(Revision comparison data)
_ _ _ _
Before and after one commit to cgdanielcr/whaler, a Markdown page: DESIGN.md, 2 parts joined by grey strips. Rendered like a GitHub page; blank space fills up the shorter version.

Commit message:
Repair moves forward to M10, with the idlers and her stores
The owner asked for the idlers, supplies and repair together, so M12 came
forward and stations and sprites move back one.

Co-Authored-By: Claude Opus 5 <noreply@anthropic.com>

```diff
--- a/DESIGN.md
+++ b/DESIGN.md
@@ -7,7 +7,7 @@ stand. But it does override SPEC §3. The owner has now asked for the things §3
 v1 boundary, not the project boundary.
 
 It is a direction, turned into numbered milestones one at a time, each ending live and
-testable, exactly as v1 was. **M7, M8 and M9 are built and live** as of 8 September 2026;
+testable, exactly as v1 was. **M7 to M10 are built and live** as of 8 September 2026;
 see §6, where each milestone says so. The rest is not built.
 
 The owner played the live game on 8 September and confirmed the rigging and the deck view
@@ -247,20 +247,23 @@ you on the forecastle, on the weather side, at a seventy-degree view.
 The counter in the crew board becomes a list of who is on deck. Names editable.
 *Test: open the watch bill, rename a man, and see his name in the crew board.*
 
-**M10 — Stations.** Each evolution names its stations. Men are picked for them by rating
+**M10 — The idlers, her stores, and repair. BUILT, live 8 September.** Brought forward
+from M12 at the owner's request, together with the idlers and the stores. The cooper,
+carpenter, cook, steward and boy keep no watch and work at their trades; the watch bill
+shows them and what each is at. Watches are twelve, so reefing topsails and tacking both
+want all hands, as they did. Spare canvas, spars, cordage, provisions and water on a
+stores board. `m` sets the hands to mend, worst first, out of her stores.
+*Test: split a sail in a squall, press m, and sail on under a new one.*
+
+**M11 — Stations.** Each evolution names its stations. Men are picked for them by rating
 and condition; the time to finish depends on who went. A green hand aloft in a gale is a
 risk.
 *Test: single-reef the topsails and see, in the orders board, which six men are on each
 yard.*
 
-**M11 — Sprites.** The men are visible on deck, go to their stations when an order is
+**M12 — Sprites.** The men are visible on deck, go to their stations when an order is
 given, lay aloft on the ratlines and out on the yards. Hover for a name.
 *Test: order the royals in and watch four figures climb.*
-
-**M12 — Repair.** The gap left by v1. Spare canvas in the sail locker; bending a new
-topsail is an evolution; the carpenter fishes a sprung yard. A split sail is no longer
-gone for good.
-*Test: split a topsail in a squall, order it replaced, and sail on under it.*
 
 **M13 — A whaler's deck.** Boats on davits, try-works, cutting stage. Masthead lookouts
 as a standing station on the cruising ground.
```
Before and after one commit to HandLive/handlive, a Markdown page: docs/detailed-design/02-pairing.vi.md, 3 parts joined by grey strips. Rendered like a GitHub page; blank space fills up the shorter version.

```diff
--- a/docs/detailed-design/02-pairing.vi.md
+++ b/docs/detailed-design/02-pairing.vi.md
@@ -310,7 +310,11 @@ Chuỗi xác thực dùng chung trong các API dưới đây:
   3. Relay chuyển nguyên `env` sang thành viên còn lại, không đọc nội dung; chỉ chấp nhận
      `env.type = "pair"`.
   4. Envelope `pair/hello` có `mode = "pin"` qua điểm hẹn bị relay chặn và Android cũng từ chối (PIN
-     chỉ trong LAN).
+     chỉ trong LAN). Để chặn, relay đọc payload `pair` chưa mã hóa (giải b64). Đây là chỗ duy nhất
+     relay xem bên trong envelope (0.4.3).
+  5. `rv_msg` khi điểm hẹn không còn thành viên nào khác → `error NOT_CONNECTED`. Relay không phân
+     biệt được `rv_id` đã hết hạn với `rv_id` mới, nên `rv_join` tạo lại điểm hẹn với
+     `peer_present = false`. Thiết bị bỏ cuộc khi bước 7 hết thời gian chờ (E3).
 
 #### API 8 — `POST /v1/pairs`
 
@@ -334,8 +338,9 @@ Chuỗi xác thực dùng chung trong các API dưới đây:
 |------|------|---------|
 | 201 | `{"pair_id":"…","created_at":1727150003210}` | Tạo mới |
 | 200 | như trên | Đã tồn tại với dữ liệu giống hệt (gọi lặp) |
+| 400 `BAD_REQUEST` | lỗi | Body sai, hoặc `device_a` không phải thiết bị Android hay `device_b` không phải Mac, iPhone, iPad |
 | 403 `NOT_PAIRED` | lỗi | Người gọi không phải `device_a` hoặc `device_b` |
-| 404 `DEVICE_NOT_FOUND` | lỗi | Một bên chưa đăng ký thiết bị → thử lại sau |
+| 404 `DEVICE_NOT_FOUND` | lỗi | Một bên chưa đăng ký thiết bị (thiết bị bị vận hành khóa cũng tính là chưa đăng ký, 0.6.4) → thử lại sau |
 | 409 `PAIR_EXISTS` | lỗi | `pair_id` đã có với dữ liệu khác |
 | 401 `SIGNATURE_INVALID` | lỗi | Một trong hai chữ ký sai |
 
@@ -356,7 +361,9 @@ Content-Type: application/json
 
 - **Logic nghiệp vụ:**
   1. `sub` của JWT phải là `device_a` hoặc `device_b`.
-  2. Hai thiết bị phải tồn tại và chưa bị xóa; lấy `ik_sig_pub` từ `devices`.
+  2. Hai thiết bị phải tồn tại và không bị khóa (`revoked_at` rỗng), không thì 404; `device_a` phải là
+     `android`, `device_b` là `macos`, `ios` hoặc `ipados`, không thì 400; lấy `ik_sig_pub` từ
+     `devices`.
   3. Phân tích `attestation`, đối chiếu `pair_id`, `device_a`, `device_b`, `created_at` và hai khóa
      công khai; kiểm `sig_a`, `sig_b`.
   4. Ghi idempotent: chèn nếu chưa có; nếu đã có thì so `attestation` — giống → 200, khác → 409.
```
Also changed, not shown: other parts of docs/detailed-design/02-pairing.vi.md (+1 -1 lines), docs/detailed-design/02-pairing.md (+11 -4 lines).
_ _ _ _
__PROBLEM STATEMENT__:
Within the records, filter for lines that contain the word "visible" and show each one.

__RESPONSE TO THIS EXERCISE__:
-**M11 — Sprites.** The men are visible on deck, go to their stations when an order is
+**M12 — Sprites.** The men are visible on deck, go to their stations when an order is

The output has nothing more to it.